§ Problem to work on
If a line of the data below holds the string "setValue", copy it.

§ Stored items
_____

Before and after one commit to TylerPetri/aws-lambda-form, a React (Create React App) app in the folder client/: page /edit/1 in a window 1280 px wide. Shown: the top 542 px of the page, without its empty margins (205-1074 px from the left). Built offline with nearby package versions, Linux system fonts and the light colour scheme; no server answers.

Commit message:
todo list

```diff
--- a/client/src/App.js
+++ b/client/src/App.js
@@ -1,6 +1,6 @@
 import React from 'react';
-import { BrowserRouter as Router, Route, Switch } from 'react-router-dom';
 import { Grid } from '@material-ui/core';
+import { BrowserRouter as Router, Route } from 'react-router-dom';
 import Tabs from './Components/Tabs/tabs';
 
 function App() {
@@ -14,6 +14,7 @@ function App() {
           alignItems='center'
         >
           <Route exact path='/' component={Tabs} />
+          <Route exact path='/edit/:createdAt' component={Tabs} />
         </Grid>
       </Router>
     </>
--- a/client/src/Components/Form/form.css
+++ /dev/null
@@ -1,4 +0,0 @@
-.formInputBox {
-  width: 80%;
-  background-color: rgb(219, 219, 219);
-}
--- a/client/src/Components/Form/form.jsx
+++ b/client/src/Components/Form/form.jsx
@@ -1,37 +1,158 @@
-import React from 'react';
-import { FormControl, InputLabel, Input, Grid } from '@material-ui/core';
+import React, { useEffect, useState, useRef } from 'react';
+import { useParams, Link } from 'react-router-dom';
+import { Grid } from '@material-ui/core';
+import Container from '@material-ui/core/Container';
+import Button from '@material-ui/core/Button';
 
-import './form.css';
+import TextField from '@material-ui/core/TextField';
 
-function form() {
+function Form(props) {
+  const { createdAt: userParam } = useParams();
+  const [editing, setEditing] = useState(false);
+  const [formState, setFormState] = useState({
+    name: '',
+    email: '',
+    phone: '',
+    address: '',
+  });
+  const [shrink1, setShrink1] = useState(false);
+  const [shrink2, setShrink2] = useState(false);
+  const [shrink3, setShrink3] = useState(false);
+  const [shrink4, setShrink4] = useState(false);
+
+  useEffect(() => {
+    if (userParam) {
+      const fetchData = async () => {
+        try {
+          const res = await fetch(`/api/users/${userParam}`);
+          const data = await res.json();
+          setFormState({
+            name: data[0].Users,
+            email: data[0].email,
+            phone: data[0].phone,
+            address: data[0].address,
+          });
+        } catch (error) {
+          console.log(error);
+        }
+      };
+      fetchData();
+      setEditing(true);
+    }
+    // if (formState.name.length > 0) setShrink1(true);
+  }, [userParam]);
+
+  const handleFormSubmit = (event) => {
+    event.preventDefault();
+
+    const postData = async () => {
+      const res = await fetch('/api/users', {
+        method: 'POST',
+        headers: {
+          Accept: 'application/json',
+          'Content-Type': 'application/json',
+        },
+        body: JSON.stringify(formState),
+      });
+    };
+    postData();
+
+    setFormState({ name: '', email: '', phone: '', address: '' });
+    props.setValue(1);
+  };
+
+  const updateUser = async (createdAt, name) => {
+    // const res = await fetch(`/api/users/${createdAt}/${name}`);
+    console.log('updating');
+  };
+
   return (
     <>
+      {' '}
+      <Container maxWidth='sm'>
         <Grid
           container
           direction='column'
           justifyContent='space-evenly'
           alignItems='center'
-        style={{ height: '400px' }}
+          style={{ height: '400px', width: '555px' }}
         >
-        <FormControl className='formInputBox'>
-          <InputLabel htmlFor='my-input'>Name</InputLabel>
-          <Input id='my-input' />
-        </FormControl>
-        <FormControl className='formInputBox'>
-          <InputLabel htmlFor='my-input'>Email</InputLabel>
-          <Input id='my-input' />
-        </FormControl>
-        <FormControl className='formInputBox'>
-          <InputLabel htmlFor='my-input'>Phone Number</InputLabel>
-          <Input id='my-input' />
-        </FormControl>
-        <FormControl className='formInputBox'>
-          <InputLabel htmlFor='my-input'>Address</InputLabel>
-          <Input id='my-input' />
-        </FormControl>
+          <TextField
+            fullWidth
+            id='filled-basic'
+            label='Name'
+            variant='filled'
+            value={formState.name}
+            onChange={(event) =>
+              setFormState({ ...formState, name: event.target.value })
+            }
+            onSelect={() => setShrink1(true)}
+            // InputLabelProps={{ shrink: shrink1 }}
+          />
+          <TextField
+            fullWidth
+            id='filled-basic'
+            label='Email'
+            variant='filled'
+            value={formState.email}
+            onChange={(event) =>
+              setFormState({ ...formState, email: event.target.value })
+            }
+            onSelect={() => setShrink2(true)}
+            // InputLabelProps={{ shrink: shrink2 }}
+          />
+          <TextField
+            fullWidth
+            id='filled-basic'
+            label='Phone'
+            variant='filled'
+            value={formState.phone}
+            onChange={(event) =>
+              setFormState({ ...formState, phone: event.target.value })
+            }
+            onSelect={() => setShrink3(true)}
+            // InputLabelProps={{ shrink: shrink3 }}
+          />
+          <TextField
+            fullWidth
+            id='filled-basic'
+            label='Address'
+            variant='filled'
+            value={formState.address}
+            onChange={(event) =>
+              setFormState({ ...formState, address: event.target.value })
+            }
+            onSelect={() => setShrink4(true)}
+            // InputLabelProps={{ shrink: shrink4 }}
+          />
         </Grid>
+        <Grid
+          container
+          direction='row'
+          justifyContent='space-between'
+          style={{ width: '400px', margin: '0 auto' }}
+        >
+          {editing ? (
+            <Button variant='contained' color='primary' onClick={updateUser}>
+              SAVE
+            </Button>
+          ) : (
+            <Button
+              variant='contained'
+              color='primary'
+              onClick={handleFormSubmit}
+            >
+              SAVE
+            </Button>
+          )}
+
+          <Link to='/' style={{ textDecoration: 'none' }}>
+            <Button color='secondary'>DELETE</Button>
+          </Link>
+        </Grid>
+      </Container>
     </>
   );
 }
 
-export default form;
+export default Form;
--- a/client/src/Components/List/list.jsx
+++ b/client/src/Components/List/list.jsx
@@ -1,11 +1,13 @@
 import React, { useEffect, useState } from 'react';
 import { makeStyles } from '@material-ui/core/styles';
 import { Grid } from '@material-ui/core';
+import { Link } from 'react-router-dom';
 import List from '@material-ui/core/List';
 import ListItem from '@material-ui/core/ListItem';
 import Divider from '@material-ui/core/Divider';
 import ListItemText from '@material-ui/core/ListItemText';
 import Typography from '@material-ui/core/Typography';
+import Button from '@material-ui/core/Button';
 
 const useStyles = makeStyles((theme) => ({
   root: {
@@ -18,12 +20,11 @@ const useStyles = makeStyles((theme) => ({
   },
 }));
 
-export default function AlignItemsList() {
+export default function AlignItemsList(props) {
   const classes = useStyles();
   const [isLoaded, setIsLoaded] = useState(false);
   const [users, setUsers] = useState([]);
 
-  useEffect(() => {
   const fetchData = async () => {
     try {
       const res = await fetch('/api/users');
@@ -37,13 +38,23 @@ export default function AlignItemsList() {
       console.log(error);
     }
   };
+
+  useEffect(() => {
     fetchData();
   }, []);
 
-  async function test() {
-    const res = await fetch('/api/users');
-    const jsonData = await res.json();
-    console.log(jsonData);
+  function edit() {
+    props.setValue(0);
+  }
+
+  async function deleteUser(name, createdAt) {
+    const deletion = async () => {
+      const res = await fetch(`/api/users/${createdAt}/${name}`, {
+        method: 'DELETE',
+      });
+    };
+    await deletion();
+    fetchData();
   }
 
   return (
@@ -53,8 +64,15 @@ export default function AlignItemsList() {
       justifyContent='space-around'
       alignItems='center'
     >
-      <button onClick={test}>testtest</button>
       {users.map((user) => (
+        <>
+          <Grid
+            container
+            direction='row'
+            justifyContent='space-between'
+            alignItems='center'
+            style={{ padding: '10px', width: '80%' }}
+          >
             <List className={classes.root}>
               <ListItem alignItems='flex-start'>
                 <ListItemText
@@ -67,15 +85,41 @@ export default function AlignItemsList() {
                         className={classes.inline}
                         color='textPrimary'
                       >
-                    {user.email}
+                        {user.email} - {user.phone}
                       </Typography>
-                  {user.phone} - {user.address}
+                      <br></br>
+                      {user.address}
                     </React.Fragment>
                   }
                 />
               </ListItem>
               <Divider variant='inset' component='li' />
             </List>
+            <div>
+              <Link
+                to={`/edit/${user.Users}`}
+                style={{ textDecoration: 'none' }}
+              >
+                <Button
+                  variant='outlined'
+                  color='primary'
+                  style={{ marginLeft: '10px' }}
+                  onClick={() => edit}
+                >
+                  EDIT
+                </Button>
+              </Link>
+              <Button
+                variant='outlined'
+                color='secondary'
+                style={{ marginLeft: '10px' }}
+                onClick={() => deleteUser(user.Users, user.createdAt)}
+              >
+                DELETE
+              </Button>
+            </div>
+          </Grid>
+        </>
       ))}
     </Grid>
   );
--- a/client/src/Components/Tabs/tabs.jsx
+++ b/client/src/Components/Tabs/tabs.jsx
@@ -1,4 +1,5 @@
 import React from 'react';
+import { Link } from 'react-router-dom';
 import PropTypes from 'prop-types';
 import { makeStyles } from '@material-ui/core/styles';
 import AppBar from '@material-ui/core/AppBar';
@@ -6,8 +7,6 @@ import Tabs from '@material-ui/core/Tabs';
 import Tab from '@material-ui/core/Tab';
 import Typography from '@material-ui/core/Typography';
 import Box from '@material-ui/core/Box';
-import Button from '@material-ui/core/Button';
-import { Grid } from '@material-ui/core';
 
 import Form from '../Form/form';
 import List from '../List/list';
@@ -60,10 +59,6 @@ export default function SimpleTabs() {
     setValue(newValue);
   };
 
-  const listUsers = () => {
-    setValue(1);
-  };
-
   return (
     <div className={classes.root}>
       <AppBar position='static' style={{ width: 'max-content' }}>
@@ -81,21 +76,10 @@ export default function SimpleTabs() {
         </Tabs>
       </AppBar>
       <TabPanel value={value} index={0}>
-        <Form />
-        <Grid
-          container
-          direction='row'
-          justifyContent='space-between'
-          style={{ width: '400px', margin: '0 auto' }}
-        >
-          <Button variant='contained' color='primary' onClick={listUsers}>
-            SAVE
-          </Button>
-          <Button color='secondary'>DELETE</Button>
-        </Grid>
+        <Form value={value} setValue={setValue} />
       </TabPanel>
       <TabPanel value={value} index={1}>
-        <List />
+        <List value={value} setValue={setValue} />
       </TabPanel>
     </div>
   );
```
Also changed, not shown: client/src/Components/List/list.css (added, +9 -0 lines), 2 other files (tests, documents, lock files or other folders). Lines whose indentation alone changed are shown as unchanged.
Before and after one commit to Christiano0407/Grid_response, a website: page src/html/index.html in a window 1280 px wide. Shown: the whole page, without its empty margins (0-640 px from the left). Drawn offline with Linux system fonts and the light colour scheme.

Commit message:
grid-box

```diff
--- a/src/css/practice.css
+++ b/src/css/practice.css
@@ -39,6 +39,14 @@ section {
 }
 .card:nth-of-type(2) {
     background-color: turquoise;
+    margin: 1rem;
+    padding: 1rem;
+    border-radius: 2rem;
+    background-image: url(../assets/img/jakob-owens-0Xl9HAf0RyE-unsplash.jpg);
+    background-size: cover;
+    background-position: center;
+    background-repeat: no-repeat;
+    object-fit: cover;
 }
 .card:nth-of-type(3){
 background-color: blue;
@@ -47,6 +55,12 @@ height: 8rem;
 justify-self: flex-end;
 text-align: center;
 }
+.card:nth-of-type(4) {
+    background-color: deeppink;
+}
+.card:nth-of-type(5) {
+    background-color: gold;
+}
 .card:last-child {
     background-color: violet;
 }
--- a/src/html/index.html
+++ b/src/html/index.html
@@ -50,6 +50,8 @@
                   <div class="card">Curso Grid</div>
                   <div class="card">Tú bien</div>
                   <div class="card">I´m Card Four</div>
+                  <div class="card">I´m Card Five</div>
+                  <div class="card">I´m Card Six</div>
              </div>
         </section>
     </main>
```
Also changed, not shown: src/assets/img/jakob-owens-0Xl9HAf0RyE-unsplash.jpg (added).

_____

§ Your response
+    props.setValue(1);
+    props.setValue(0);
     setValue(newValue);
-    setValue(1);
+        <Form value={value} setValue={setValue} />
+        <List value={value} setValue={setValue} />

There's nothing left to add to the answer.